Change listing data
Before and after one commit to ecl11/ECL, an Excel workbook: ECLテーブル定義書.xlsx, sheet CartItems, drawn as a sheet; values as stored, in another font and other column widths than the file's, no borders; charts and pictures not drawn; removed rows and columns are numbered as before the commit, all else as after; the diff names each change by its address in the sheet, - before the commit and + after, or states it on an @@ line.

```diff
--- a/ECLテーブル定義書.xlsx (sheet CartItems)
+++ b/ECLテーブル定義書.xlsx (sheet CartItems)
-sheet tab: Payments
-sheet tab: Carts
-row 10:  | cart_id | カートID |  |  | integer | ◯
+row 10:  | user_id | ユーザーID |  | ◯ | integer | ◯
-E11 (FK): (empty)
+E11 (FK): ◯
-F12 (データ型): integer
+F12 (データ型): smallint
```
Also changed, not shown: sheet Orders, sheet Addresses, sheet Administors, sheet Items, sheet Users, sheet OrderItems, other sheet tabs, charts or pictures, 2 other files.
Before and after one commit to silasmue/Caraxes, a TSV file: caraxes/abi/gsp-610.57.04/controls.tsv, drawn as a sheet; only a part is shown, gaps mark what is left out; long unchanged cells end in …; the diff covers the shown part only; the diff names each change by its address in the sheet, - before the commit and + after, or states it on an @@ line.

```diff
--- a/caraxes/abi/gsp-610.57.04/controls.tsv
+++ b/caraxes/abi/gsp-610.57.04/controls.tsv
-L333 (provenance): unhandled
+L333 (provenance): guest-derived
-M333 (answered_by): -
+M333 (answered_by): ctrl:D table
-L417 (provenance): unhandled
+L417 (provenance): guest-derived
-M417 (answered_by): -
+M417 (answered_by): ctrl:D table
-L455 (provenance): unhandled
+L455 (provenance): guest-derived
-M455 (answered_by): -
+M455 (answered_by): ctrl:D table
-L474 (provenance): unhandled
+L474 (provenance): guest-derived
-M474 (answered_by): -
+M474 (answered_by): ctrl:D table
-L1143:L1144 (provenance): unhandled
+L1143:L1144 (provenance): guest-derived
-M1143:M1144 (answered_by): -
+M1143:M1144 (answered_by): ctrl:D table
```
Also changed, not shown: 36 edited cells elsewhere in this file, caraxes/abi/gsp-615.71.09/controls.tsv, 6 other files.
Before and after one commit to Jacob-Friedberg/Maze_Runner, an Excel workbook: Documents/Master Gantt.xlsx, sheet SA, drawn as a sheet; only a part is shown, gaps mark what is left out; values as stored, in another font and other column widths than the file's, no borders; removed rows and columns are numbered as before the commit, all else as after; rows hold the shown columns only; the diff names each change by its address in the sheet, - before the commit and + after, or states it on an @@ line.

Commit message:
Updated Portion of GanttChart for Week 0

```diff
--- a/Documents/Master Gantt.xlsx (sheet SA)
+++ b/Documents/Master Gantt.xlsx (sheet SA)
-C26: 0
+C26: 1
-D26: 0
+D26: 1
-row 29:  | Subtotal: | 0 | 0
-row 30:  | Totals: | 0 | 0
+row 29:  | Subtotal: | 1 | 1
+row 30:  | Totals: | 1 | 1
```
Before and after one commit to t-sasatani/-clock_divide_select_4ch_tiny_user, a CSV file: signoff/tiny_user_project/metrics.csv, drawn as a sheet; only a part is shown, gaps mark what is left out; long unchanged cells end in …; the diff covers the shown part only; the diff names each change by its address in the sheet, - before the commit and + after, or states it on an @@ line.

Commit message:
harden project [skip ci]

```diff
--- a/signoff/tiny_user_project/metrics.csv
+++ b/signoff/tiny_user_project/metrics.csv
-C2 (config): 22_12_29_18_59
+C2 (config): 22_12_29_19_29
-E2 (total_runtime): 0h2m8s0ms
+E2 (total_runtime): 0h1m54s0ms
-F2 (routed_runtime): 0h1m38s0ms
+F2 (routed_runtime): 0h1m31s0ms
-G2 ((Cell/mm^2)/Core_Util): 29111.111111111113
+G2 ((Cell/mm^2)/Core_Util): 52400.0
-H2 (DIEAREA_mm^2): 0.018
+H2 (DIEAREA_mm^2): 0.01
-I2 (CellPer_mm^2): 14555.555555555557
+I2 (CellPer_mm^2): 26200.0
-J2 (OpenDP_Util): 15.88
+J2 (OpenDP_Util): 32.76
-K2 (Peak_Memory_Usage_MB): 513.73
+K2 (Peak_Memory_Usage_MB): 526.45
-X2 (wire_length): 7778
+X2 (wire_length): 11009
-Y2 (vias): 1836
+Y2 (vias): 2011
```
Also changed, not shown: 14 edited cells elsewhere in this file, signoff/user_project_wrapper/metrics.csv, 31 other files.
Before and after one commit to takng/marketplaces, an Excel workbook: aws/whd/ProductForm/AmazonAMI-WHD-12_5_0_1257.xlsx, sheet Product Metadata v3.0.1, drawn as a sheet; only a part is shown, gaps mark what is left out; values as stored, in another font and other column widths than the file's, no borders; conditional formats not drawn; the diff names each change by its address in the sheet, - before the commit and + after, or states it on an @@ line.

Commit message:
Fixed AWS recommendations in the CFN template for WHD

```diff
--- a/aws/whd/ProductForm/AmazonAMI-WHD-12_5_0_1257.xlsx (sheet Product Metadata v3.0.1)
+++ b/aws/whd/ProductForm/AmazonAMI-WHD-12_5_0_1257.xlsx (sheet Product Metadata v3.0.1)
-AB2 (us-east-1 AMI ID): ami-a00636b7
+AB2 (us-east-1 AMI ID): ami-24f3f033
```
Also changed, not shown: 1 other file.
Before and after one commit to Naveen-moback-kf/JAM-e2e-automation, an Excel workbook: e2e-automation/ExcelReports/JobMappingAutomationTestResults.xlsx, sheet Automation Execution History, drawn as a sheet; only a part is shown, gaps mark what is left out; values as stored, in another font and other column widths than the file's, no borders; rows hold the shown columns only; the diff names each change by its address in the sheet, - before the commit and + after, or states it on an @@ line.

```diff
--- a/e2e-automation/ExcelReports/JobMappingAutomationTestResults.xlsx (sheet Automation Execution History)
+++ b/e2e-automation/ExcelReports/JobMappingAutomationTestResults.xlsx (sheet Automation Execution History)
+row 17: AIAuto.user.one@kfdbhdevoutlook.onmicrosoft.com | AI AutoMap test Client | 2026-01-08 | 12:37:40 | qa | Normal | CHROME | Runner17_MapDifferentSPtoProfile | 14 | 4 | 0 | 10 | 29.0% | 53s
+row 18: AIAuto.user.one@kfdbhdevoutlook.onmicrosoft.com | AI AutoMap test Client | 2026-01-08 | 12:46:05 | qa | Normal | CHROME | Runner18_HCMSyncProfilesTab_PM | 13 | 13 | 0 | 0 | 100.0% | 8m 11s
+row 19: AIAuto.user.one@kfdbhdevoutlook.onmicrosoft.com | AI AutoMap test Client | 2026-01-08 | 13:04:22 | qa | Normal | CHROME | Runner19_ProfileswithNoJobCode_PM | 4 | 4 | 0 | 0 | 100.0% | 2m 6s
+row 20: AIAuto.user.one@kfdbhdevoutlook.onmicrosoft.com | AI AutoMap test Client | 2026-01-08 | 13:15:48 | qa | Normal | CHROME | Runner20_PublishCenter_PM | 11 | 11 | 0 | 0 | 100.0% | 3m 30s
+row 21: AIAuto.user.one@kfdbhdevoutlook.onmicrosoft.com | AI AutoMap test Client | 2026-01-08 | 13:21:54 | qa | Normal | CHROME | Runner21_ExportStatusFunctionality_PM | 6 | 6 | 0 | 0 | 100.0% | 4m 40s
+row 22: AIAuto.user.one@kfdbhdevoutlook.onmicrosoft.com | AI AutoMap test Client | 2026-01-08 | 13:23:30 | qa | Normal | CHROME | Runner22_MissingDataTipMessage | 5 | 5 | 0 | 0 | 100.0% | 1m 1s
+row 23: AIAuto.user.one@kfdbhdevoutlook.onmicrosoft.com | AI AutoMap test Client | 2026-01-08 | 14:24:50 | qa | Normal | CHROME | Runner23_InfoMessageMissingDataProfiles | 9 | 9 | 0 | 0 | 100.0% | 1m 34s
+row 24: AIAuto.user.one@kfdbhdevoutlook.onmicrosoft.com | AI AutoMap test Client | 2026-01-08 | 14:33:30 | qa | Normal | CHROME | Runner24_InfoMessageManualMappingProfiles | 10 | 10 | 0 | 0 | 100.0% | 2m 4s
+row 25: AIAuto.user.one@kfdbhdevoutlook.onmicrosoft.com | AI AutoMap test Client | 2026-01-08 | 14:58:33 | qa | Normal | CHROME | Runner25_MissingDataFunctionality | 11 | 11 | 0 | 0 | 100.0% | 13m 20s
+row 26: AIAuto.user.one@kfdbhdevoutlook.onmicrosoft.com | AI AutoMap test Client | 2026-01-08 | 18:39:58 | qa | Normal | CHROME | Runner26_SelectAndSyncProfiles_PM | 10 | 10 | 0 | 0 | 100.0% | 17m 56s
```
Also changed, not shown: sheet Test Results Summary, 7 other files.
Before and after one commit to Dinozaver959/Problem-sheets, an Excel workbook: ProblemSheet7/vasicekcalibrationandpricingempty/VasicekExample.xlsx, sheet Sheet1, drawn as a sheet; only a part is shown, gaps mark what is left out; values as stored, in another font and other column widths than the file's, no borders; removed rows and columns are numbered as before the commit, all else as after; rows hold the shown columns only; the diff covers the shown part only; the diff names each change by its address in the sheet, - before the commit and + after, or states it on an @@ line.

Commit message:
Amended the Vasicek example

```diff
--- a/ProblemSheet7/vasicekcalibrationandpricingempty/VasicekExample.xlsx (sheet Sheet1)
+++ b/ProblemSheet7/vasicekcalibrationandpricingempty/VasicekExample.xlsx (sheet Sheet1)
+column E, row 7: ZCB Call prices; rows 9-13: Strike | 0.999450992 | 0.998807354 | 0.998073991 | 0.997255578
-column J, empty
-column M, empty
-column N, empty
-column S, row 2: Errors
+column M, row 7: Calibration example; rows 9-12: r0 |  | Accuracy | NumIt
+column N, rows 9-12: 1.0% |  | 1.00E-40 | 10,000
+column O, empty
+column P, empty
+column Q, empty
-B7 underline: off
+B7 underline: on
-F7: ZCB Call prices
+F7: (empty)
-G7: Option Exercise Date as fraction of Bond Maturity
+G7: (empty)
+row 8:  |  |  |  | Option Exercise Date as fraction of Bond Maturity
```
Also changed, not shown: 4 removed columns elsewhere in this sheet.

> INSTRUCTIONS FOR THE TASK
Look through the records above for the string "provenance", then copy every line that has it.

> OUTPUT FOR THIS EXERCISE
-L333 (provenance): unhandled
+L333 (provenance): guest-derived
-L417 (provenance): unhandled
+L417 (provenance): guest-derived
-L455 (provenance): unhandled
+L455 (provenance): guest-derived
-L474 (provenance): unhandled
+L474 (provenance): guest-derived
-L1143:L1144 (provenance): unhandled
+L1143:L1144 (provenance): guest-derived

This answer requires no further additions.